Darth Vader is the perfect example of the stereotypical father-figure from the past when men weren’t socialized to show their full spectrum of emotions – only anger and happiness were socially acceptable. If they did show emotions like sadness or fear, they were stripped of their hunting and mating privileges and expelled from the village (or in Vader’s case stripped of his lightsaber and expelled from the Death Star).
Thankfully, those days are over. We’re experiencing a quantum leap in both social roles and mental health. While it’s great for our kids and us, it can create father son relationship issues as traditional stereotypes about men and their familial roles are thrown out the window. While modern men are being encouraged to develop their emotional spectrum and exercise their touchy-feely awareness, their fathers are often stuck in a more traditional mindset. Cue the generational gap.
DADDING DEFINITION: The act of keeping a child alive and in one piece whilst appearing not to embarrass them with dad jokes and bad dancing.
Let’s first look at where the concept of fathers comes from, and you’ll see that Dadding isn’t a static entity – it changes with the societal expectations that surround it.
If we look back over the last 100 years, a lot has changed. Our grandfathers might have seen the first motor car or fought in World War Two, and now we have Tesla Rockets. In the past 15 years, we’ve seen a rapid change in the concept of fatherhood with the introduction of much-needed acceptance of LGBTQ2S+, gender fluidity, racial equality, feminism, and blended home and work environments. Despite all this change, the crucial evolutionary attachment with our parents still remains, and fathers play an important role in society as they become more involved in parenting than ever before. With the incredible changes we’ve seen over the past years, the frustrations a lot of us feel towards our fathers and our upbringing could be to do with the then-accepted but now-outdated social norms for parenting when we were children.
Lots of guys feel animosity towards the way their fathers parented them, but not all of it is purely lousy parenting (although we understand that some parents do, in fact, get it wildly wrong). So what are some of the ways we might have skewed the perception of our fathers and their parenting style?
Unlike Luke Skywalker, you don’t have to wait for a dramatic ending to find a way to connect with your father. To move forward, we need to be aware of the factors outside of Dadding that influence our appreciation (or lack thereof) of our fathers’ attempts to develop us. We also need to be aware that they had Dads that were probably men of a dramatically different set of social norms. In those times, society and expectations were very different, and they didn’t afford guys a vision for what parenting for the future might look like. Here are five things you can do to get things back on track with your Dad (choose the three that most resonate with you):
“Do I want to be a hero to my son? No. I would like to be a very real human being. That’s hard enough.” – Robert Downey, Jr.

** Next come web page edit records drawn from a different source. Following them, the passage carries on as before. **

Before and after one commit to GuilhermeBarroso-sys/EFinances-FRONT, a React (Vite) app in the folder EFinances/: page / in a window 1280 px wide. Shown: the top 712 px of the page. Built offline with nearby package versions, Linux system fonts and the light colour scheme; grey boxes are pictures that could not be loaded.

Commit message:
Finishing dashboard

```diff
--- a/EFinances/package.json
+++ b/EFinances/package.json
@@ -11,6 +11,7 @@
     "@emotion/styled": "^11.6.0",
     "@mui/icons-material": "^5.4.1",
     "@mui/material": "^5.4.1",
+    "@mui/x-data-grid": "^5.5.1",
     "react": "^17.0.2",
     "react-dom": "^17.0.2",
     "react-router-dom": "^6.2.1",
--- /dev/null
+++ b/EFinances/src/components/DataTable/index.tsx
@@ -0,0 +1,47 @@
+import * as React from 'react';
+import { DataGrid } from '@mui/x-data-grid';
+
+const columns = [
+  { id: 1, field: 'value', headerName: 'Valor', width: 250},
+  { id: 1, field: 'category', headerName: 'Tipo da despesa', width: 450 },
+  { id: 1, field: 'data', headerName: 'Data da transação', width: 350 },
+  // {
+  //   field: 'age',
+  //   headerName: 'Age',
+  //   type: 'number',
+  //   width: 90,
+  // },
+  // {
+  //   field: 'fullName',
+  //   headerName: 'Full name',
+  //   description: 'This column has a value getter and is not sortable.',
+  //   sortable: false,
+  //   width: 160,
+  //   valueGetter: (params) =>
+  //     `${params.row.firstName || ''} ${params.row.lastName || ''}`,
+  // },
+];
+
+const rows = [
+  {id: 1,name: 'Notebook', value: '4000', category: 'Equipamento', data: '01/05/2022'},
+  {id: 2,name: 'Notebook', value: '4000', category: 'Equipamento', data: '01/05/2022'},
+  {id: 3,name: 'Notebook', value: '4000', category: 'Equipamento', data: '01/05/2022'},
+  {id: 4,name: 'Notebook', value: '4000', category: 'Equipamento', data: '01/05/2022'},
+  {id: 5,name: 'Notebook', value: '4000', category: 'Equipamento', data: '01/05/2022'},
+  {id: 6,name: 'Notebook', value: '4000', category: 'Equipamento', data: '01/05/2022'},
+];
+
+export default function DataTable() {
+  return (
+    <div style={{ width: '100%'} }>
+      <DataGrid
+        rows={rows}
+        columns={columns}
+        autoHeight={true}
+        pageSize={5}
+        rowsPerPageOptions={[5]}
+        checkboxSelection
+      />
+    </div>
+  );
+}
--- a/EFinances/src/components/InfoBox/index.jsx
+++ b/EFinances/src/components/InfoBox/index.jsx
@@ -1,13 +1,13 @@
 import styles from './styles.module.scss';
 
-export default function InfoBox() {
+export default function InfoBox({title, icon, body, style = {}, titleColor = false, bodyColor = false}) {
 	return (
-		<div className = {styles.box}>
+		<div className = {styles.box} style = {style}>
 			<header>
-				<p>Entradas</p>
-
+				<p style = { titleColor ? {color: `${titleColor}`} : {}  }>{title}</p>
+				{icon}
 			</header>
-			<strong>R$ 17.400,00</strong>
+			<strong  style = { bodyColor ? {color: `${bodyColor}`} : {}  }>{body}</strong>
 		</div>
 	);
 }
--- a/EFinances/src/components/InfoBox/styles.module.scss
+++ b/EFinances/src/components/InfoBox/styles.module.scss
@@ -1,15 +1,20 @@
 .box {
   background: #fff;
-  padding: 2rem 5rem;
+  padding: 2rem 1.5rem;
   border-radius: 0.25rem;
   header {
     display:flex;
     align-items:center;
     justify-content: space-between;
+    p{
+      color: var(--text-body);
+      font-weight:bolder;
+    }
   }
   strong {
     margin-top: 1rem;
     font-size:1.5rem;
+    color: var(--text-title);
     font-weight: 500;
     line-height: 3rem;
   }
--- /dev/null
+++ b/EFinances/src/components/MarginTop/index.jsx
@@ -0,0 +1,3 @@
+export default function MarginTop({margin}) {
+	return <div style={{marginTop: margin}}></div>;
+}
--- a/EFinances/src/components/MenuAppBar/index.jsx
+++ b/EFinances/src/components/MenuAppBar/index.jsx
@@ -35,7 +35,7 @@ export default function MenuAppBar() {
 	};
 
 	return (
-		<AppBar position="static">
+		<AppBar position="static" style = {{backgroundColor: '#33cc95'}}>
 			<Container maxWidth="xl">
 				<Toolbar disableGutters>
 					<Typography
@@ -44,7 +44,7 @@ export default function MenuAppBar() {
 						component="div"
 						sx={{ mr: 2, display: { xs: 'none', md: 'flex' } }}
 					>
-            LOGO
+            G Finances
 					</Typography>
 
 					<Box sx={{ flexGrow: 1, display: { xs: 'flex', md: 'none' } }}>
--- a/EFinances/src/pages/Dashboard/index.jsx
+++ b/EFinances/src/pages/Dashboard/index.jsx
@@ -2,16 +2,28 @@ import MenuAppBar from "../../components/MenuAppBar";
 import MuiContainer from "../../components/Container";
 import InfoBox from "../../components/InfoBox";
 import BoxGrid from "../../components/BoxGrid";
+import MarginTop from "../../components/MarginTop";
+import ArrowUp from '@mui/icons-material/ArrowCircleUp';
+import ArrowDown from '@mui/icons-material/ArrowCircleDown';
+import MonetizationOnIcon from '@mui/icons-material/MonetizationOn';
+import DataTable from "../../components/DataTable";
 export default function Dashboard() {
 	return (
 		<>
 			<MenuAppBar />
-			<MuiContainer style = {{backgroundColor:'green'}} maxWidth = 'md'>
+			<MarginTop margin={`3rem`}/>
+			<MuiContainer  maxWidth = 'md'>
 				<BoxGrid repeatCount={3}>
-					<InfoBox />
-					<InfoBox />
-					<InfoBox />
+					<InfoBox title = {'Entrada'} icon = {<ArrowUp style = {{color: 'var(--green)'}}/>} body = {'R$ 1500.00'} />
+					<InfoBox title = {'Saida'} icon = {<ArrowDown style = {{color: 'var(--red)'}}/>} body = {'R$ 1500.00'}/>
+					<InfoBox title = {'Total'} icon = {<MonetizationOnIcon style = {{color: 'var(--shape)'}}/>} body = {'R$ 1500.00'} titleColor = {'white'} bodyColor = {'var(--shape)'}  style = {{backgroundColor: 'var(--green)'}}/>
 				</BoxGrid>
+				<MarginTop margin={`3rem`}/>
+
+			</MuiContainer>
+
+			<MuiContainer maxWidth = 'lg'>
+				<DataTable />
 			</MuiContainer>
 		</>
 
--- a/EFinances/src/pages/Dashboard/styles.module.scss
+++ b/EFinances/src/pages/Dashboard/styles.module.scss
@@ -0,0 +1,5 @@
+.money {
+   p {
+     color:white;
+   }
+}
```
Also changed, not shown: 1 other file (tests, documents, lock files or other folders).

Father’s Day might bring up some difficult emotions for those of us who have a less-than-ideal relationship with our fathers. But it can be an opportunity for us to celebrate the contribution that our Dads have made to our lives and think about what kind of fathers we want to be to our children. If there were some father son relationship techniques your father employed you didn’t agree with, you don’t need to be like Anakin Skywalker and blindly follow in your father’s footsteps. It’s in our power to understand the best way to raise a child, and here are some ways to do it:
“The strongest, toughest men all have compassion. They’re not heartless and cold. You have to be man enough to have compassion – to care about people and your children.” – Denzel Washington
Learn practical tools to improve your wellbeing and get more out of life.
Feelings and emotions are complicated. Let us help you untangle them so you can feel better.